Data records
—————

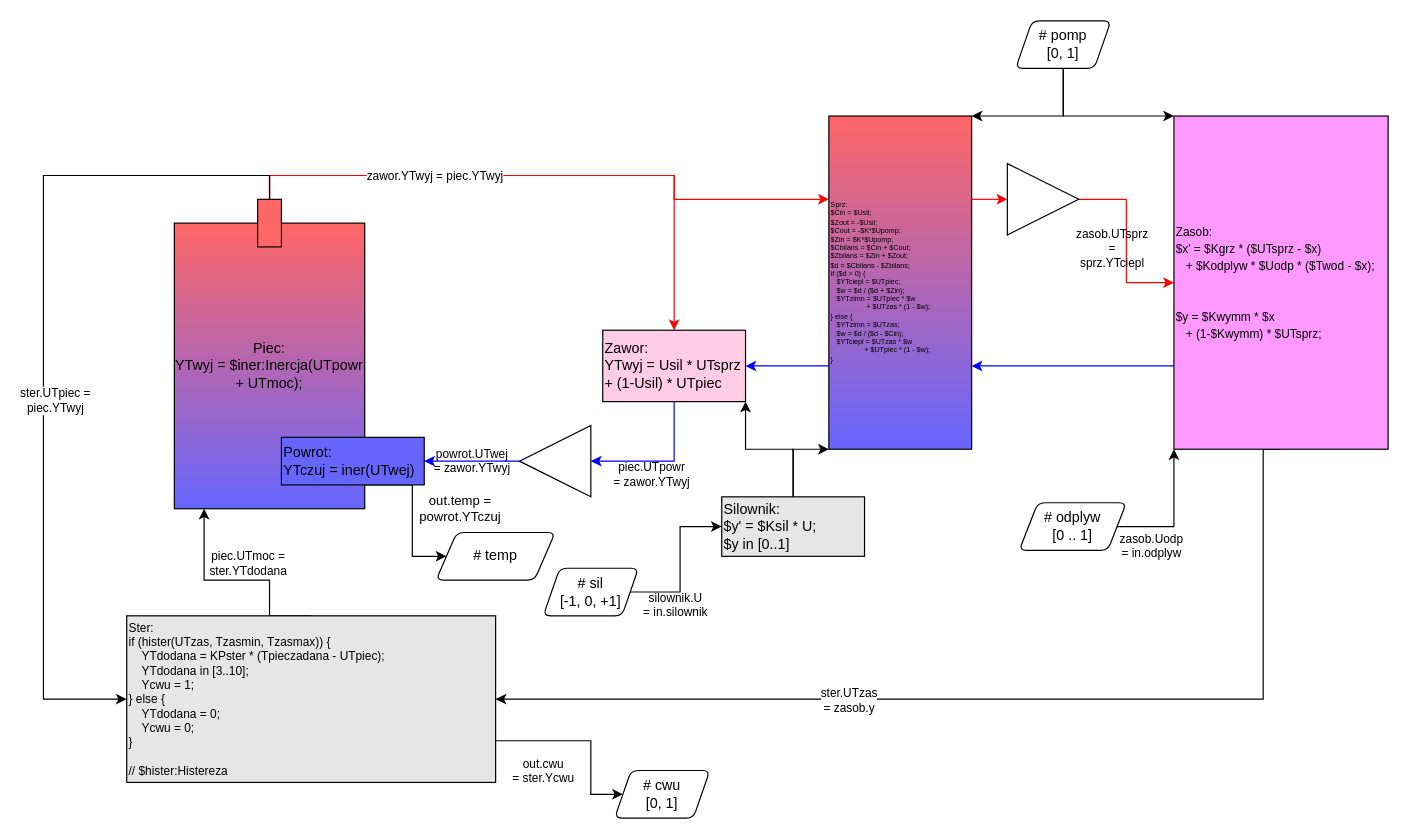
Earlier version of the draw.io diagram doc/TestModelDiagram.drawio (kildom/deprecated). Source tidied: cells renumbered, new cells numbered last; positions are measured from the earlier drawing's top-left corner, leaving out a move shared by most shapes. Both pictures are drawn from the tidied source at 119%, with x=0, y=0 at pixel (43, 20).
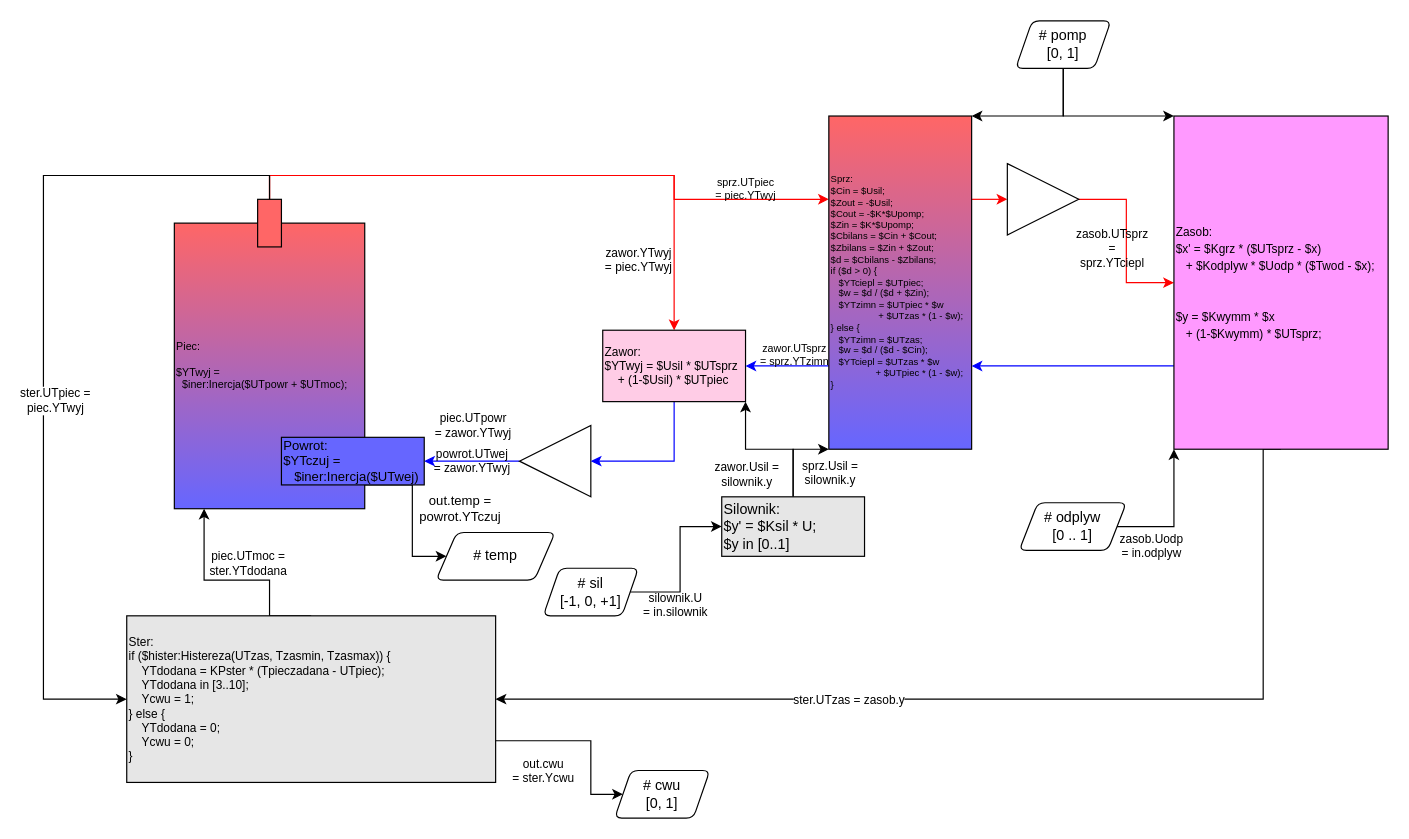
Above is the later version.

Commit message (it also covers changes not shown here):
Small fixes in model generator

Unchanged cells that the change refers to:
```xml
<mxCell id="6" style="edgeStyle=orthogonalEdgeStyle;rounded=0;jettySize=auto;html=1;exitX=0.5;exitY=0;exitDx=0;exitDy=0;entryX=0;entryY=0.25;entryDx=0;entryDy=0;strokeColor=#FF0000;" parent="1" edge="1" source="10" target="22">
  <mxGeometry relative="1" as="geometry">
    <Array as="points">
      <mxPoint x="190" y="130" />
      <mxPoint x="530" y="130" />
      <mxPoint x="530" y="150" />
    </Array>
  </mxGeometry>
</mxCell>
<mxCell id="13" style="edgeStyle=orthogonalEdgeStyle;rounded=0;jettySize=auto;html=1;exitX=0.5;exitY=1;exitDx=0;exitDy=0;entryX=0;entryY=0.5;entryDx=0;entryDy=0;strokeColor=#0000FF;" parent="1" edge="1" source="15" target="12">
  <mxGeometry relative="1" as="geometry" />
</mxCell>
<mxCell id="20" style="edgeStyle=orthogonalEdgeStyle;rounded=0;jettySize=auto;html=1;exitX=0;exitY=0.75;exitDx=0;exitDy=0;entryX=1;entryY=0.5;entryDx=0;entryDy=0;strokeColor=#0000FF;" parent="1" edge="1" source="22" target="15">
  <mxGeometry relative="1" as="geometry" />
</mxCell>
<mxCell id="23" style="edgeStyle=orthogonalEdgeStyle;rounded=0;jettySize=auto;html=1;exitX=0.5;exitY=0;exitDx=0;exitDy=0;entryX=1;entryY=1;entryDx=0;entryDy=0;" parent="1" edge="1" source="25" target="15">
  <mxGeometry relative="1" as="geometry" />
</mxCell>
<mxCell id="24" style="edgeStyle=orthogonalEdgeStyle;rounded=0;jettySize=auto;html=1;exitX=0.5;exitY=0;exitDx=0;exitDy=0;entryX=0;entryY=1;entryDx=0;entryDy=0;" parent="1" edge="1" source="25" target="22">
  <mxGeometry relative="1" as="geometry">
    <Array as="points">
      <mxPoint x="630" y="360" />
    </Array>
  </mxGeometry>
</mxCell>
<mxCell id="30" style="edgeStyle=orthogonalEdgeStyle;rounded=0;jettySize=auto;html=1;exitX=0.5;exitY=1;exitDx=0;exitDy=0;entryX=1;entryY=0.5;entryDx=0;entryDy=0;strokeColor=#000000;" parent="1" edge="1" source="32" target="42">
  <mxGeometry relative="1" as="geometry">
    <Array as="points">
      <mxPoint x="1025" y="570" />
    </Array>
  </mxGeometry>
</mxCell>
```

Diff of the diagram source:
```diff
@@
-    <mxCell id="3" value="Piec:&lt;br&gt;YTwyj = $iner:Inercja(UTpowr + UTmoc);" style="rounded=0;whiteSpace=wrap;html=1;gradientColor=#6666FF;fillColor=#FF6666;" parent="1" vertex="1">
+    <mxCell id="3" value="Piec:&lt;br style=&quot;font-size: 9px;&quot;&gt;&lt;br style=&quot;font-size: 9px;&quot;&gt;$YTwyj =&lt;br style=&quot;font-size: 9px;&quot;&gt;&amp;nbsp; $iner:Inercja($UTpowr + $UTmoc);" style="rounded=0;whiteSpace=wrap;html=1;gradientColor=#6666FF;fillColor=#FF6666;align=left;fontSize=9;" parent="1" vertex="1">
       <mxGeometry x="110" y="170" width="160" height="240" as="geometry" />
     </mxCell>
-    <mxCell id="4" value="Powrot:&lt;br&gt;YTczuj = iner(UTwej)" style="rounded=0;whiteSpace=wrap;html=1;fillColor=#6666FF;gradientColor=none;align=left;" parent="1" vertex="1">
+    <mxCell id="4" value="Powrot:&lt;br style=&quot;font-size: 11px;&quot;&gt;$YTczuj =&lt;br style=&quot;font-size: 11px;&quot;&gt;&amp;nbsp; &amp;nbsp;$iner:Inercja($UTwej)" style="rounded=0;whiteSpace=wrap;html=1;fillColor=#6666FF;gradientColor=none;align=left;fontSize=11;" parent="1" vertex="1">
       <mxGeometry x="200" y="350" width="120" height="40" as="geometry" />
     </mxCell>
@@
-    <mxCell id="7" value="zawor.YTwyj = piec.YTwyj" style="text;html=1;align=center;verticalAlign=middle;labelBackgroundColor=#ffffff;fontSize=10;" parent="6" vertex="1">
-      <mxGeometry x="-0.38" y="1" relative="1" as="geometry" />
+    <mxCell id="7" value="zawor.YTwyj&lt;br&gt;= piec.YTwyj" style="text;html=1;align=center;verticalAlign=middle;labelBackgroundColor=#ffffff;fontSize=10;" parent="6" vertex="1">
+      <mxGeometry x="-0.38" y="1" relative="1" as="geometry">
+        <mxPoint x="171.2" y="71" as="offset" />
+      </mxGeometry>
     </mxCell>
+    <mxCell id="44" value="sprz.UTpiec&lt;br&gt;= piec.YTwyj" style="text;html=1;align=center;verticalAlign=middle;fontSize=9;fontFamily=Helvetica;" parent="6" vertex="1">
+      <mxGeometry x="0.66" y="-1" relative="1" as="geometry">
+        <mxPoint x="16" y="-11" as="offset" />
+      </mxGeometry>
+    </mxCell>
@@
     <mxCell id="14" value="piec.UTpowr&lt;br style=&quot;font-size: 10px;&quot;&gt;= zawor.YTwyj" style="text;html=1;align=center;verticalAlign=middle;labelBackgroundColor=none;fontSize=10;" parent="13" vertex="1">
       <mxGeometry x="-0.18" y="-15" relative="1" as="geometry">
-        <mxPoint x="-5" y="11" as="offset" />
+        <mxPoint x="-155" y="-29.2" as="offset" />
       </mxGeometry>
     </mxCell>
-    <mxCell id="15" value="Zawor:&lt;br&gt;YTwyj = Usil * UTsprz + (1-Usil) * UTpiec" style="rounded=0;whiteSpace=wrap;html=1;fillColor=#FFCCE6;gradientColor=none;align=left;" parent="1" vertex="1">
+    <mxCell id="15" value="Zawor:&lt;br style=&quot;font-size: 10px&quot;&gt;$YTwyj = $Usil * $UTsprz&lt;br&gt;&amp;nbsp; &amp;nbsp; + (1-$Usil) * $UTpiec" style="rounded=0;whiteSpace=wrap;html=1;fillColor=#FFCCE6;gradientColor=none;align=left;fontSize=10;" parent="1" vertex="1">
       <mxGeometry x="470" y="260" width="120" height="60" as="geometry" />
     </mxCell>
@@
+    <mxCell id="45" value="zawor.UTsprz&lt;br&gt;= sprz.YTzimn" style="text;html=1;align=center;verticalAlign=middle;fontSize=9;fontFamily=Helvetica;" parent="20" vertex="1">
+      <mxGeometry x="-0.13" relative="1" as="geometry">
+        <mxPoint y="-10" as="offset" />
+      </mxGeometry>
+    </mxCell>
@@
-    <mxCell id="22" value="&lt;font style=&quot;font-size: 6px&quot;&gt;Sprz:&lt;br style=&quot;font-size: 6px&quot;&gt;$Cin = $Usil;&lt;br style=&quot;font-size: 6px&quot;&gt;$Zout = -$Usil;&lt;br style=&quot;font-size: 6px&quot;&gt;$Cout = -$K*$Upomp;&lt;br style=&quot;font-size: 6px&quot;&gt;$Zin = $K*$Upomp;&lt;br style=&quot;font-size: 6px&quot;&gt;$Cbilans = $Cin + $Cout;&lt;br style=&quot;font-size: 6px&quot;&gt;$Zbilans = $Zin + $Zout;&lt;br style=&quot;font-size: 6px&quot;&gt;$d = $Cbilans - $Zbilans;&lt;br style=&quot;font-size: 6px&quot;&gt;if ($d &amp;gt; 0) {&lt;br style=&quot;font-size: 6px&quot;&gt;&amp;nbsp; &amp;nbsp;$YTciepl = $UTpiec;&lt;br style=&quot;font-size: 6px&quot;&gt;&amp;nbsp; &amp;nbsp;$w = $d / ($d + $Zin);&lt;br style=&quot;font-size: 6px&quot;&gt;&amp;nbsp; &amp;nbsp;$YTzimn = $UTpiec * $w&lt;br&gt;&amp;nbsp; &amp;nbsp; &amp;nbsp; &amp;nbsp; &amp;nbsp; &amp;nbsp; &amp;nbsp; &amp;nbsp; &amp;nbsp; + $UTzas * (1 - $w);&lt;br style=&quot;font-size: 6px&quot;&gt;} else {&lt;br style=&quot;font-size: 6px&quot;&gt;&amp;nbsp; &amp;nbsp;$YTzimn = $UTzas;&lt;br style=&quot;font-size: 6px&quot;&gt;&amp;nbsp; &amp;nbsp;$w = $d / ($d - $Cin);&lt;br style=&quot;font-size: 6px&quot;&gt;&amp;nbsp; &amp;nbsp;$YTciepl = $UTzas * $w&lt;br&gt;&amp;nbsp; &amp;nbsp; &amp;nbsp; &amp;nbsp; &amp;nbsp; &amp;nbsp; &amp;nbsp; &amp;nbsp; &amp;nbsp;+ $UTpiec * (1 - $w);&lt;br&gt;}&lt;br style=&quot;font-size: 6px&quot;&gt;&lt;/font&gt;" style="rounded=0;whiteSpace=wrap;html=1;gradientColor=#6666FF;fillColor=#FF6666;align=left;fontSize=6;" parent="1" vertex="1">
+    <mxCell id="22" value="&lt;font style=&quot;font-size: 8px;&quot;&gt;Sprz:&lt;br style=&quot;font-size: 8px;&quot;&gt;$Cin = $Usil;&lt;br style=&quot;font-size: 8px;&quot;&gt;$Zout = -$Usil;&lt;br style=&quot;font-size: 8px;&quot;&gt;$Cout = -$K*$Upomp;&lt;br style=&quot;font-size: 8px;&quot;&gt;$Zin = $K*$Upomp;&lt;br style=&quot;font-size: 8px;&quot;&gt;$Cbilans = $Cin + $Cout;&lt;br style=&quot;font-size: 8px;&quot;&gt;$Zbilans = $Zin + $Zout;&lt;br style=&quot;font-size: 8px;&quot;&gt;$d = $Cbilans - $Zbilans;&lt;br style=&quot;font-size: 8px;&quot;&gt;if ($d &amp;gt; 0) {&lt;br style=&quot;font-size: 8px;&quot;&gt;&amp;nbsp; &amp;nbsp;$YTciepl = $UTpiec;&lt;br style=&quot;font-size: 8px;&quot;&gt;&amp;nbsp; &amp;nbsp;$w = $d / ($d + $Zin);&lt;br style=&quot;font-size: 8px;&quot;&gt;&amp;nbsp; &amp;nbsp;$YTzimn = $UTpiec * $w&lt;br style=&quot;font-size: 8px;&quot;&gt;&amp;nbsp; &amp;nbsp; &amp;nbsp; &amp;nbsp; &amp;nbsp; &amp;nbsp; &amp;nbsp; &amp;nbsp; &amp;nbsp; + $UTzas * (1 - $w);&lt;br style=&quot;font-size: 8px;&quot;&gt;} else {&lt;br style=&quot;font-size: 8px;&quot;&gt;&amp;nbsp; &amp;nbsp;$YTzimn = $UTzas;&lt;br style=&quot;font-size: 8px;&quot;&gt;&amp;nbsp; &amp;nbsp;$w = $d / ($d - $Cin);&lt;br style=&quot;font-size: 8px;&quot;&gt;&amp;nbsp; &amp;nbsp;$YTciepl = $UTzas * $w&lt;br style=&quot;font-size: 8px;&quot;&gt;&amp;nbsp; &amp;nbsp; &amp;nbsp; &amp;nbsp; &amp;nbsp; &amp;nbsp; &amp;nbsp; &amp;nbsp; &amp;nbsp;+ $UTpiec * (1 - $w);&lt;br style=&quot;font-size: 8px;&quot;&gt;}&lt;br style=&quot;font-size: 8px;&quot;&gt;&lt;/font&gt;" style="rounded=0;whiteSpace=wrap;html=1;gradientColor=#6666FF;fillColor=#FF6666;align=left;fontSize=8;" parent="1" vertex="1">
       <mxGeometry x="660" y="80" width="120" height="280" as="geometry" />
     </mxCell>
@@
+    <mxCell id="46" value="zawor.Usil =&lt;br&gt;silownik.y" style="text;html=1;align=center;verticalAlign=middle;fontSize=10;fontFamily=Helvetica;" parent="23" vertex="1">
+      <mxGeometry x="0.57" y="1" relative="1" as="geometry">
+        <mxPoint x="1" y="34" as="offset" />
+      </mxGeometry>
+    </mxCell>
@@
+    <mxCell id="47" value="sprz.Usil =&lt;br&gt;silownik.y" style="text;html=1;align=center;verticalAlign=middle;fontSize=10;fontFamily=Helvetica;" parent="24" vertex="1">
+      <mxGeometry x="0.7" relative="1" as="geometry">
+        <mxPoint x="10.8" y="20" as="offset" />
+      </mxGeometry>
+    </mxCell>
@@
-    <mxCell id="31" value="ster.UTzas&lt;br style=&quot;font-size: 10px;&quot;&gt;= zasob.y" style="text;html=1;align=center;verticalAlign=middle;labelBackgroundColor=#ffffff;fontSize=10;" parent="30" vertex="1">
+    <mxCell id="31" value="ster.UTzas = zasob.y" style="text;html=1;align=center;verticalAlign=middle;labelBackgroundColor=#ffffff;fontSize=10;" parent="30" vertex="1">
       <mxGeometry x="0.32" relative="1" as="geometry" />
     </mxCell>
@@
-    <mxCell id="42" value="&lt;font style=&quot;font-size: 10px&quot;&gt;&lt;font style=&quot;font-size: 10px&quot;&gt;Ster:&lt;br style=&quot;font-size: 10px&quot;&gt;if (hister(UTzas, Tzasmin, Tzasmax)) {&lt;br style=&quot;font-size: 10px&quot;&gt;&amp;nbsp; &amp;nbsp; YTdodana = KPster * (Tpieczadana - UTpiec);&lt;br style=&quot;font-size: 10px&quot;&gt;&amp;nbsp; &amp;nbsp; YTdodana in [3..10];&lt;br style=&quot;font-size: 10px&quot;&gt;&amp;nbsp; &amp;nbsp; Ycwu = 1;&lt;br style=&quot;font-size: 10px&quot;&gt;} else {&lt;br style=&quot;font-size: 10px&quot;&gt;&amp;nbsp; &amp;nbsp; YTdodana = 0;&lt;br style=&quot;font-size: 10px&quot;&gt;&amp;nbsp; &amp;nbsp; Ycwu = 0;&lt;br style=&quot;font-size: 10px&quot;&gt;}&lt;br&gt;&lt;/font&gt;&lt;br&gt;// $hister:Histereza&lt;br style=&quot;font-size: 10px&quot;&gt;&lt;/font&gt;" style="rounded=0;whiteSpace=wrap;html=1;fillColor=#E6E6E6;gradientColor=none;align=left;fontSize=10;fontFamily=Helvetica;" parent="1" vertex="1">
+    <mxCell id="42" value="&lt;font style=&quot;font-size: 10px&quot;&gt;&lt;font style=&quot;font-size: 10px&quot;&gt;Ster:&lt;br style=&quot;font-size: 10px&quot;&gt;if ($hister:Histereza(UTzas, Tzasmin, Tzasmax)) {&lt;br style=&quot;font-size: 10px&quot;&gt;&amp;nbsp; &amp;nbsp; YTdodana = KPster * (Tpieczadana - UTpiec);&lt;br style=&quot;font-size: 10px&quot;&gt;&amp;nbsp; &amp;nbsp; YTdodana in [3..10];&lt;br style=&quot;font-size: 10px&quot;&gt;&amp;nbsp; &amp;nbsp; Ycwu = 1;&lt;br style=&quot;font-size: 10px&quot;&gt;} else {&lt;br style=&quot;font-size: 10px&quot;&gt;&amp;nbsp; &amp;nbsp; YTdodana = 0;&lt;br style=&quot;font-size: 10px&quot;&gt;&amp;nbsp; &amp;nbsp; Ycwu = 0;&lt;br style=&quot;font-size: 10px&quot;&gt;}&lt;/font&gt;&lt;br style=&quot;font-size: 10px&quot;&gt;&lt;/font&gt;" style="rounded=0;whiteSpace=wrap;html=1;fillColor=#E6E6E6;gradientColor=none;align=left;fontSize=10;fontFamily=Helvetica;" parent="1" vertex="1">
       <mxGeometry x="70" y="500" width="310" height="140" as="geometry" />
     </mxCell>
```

—————

▸ **Problem description**:
Find every line in the records that holds the word "mxPoint", then state the count alone.

▸ **Result of the exercise**:
12